* [EXERCISE OBJECTIVE]
Reproduce the records below in full and without edits, omitting images.

━━ DATA FOR THIS TASK ━━

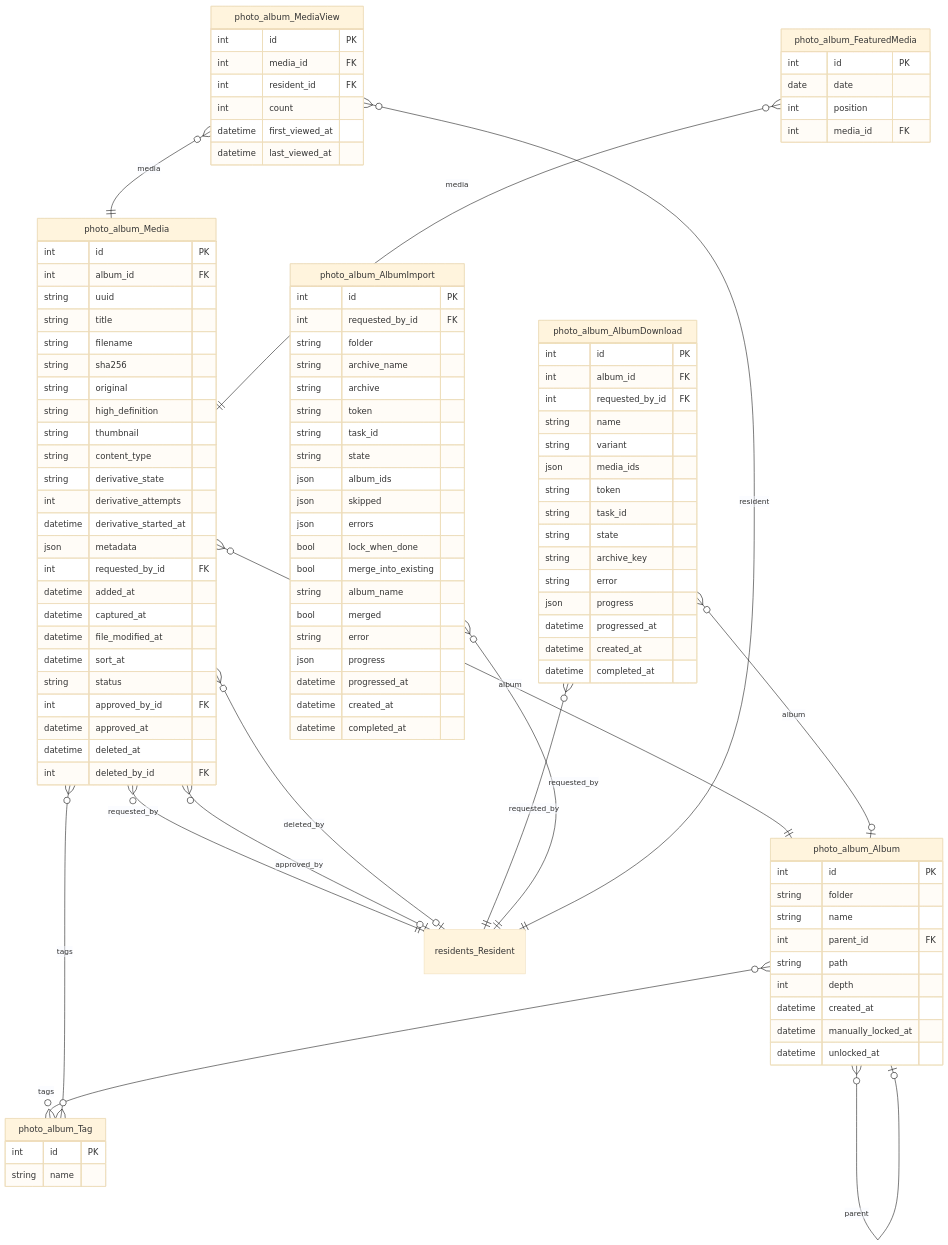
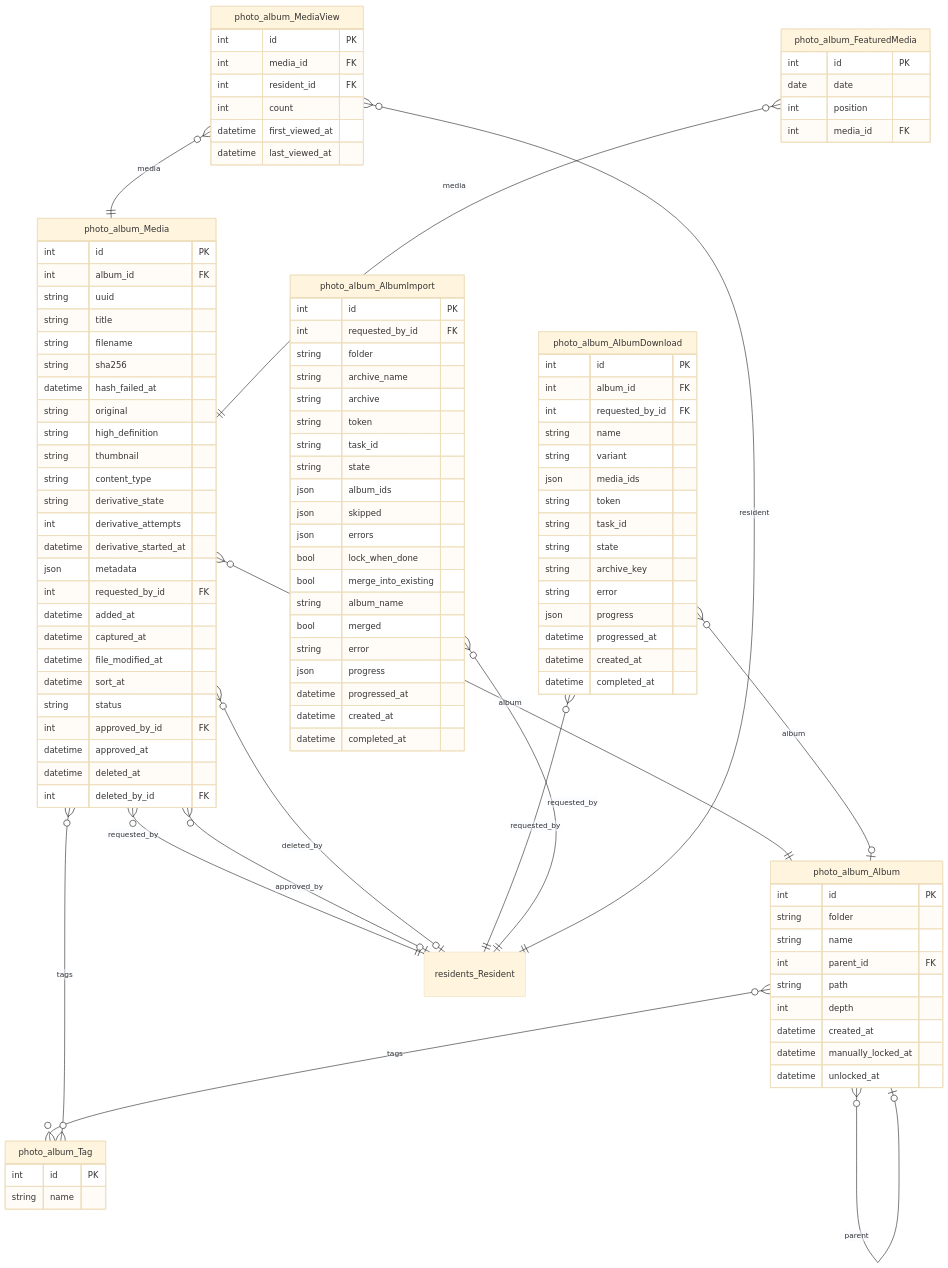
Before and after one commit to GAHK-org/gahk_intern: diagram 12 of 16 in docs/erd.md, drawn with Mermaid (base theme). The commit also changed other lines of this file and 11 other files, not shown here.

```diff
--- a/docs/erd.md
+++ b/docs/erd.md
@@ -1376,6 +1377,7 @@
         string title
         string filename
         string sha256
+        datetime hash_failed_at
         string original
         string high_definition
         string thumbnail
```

━━━

* [TASK RESULT]
Before and after one commit to GAHK-org/gahk_intern: diagram 12 of 16 in docs/erd.md, drawn with Mermaid (base theme). The commit also changed other lines of this file and 11 other files, not shown here.

```diff
--- a/docs/erd.md
+++ b/docs/erd.md
@@ -1376,6 +1377,7 @@
         string title
         string filename
         string sha256
+        datetime hash_failed_at
         string original
         string high_definition
         string thumbnail
```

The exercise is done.